There is also the question of costs – even if those involved do not want to address them openly at first. Will the federal government have to pay for the repairs to the Isar 2 leak? And wouldn’t it then be the only consequence to definitely leave the nuclear power plant connected to the grid after December 31 – simply because of the additional costs incurred for the state? Questions that the Ministry of Habeck would have to answer. On Tuesday, a spokeswoman only referred to “constructive discussions” that are currently being held with the operators.
Environment Minister Lemke doesn’t really want to believe that Bavaria’s authorities didn’t know about the worn-out valve and criticizes the actions of the local Environment Minister Thorsten Faithr from the Free Voters as “dubious”. Lemke is also targeting CDU leader Friedrich Merz and Bavarian Prime Minister Markus Söder (CSU). You both looked at the reactor, so the question arises whether you simply didn’t mention the problem at your press conference on August 4th. In addition to the FDP and AfD, the Union in particular is loudly calling for the continued operation of the current nuclear power plants. There has never been any mention of imminent valve repairs. But what also belongs to the truth: The Isar-2 operator Preussen Elektra is not obliged to report the damage to the federal level.
In Bavaria they play the ball back even more violently. Habeck has to say “now, hop or great” about the extension of the term, urges Bavaria’s Deputy Prime Minister Hubert Aiwanger (free voters). His fellow party member, Minister for the Environment, Glauber, agrees. “Now a federal decision is finally needed and no further tactics.” It is now apparent that the idea of a cold reserve from January to April is not a good solution.
The Bavarians also do not accept the accusation of withholding information. According to Söder’s state chancellery, it has only been known about the defective valve since Monday – from the media. According to the Ministry of the Environment, the country’s nuclear supervisory authority is continuously informed about the condition of the power plant. This also includes the use of components that wear out when used as intended. However, there was no specific information from the operator about the valve in question.

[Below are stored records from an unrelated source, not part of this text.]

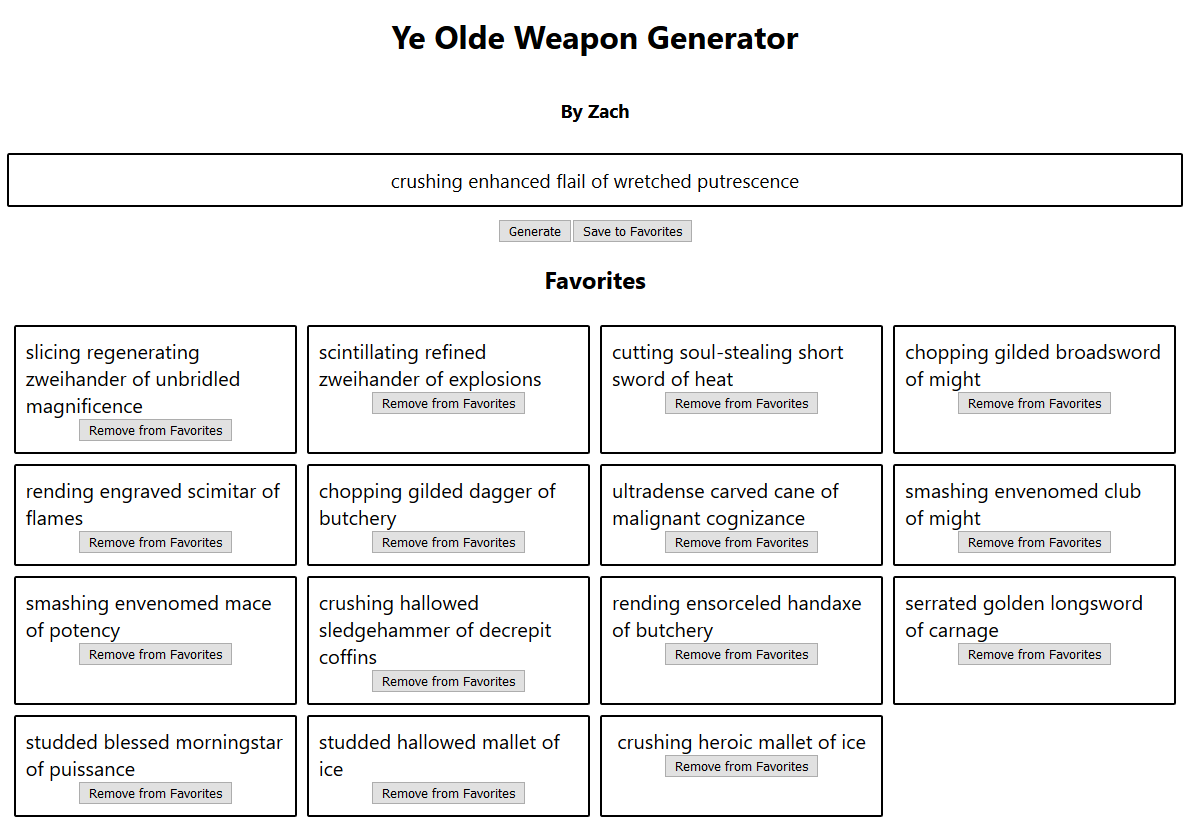
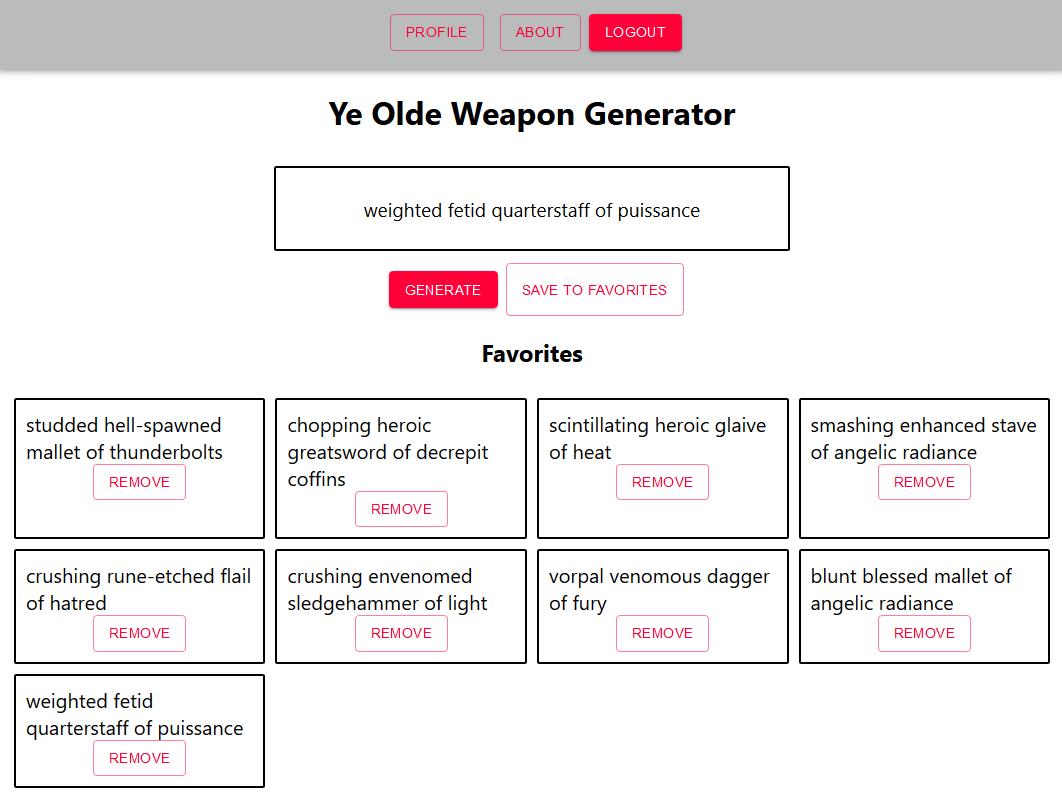
Updated site to reflect changes to weapon generator

Changed region(s): [[0.0, 0.1244, 1.0, 0.995], [0.0, 0.0, 1.0, 0.0933], [0.3107, 0.9328, 0.4661, 0.9639]]

diff --git a/src/components/index.js b/src/components/index.js
@@ -74,7 +74,7 @@ export const devData = [
         url: "https://legendary-weapon-generator.herokuapp.com/",
         github: "https://github.com/zheckert/legendary-weapon-generator",
         title: "Weapon Randomizer",
-        text: "This is a simple randomizer that will output a weird fantasy weapon. Using several ternary operators, it pulls from a pool of terms based on whether or not a blunt or bladed archetype is generated. Currently, you can save your favorites to a public group, with logins for individual favorites on the way. Made with React, Express.js, Node.js, and Mongoose.",
+        text: "This is a simple randomizer that will output a weird fantasy weapon. Using several ternary operators, it pulls from a pool of terms based on whether or not a blunt or bladed archetype is generated. In the newest iteration of the project, users interested in saving their favorites can create an account and login. Made with React, Express.js, Node.js, and Mongoose.",
     },
     {
         src: todo,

The leak in the Isar 2 nuclear power plant also inevitably raises the question of whether the incident could also be repeated in Neckarwestheim – which according to the federal government should also be available as an emergency reserve nuclear power plant after December 31st. The operator of the kiln in Baden-Württemberg waves his hand: Block II of the Neckarwestheim nuclear power plant underwent “a regular, around three-week annual inspection” in June 2022. Since the restart, the reactor has been “in trouble-free power operation,” it says on request. It remains to be seen whether this will remain the case. The fact is: A relatively harmless valve problem could still turn into a political meltdown for Habeck.